───── Exercise data ─────

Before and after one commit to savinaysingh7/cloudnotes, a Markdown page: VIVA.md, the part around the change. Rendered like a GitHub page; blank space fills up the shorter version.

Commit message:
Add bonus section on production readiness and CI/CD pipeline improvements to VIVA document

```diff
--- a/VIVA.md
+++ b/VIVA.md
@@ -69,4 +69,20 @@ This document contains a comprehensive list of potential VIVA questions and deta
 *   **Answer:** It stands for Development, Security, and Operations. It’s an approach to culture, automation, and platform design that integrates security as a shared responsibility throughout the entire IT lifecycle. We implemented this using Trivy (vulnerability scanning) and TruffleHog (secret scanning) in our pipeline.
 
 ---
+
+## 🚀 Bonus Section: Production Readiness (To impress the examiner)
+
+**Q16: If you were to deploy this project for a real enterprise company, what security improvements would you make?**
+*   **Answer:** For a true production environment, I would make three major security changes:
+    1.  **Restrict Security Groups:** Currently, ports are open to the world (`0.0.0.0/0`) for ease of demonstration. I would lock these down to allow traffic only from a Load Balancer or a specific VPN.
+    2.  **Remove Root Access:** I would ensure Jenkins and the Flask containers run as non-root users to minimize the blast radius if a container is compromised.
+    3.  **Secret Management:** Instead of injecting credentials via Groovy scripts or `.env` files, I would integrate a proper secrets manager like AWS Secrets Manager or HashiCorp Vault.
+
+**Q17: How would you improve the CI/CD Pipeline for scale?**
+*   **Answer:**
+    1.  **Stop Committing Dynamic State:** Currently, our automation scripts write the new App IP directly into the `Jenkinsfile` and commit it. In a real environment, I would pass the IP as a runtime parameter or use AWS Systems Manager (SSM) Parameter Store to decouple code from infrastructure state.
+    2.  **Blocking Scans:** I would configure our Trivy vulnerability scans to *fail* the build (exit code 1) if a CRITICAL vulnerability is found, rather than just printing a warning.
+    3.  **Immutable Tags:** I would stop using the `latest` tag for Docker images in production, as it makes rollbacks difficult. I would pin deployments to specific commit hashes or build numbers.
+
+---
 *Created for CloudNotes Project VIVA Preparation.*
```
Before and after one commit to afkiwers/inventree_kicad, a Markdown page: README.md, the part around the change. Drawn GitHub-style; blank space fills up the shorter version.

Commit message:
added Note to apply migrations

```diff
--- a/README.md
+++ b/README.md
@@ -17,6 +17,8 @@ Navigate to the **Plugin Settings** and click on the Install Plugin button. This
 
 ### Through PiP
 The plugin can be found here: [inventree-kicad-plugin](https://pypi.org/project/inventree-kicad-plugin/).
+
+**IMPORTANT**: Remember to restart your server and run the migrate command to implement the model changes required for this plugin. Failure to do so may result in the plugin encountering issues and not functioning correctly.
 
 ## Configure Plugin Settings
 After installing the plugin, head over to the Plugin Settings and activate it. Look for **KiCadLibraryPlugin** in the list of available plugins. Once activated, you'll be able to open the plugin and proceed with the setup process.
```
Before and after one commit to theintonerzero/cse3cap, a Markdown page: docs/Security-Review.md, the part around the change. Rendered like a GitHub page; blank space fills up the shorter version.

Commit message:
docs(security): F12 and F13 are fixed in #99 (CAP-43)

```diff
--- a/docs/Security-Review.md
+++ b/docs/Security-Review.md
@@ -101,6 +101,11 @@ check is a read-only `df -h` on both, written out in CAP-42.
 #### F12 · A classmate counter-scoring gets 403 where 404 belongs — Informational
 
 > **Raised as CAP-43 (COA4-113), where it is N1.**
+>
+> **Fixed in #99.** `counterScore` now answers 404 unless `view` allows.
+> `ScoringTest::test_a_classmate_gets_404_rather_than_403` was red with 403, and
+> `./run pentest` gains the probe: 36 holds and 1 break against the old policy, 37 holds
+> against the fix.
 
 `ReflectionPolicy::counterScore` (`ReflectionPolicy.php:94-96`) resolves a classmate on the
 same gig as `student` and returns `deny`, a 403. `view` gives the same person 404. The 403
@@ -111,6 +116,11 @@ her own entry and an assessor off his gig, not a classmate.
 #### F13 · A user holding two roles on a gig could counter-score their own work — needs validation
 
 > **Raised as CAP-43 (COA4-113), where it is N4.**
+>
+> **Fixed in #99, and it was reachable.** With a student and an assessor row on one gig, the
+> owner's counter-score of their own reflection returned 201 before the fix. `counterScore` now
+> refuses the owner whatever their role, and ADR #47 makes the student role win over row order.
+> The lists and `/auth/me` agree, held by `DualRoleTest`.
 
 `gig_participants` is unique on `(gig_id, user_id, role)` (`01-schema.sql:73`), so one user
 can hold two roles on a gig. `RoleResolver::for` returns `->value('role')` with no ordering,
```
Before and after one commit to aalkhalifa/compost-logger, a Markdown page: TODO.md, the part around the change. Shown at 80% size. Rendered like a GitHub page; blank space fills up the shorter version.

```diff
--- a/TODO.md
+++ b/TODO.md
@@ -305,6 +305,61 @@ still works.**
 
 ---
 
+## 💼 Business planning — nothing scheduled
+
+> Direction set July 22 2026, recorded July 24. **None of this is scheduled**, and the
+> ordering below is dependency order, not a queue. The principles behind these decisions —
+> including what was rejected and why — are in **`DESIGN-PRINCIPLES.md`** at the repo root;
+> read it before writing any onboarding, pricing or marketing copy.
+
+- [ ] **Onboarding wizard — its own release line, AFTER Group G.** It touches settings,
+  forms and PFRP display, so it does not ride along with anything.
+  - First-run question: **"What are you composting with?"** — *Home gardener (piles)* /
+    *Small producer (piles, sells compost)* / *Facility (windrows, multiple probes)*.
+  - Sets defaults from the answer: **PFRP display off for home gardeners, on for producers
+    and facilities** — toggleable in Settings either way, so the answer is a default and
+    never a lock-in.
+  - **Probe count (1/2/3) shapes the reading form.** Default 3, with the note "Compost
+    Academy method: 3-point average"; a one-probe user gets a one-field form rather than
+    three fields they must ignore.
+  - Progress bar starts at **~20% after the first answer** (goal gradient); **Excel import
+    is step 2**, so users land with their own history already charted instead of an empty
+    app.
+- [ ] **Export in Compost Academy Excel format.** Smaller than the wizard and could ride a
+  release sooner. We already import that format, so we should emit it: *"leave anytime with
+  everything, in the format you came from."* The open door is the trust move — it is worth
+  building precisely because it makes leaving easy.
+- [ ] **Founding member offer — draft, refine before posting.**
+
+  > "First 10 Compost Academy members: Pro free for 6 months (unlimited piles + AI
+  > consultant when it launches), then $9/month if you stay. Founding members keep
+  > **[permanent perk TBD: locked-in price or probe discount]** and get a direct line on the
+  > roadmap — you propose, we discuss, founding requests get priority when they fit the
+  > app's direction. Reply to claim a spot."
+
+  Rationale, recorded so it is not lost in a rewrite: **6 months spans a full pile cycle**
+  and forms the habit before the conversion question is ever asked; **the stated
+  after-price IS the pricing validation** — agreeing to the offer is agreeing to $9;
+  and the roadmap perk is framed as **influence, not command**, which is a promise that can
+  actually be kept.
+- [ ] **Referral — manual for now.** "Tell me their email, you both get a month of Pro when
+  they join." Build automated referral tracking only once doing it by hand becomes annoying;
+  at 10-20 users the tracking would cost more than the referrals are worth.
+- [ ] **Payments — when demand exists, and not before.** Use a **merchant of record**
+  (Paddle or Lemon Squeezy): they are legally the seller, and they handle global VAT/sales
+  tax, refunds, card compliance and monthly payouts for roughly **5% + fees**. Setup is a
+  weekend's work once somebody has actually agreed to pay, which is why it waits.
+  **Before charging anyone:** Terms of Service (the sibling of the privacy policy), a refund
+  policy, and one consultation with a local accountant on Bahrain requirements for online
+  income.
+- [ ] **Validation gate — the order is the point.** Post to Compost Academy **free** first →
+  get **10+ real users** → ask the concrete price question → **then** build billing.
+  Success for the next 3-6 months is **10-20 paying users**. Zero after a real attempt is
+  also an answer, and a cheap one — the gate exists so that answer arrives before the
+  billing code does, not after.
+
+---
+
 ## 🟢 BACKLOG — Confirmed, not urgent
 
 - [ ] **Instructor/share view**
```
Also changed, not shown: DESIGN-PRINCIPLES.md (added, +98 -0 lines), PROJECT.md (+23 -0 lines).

─────

Please return all lines in the material above that include the word "real".

+**Q16: If you were to deploy this project for a real enterprise company, what security improvements would you make?**
+    1.  **Stop Committing Dynamic State:** Currently, our automation scripts write the new App IP directly into the `Jenkinsfile` and commit it. In a real environment, I would pass the IP as a runtime parameter or use AWS Systems Manager (SSM) Parameter Store to decouple code from infrastructure state.
+  get **10+ real users** → ask the concrete price question → **then** build billing.
+  Success for the next 3-6 months is **10-20 paying users**. Zero after a real attempt is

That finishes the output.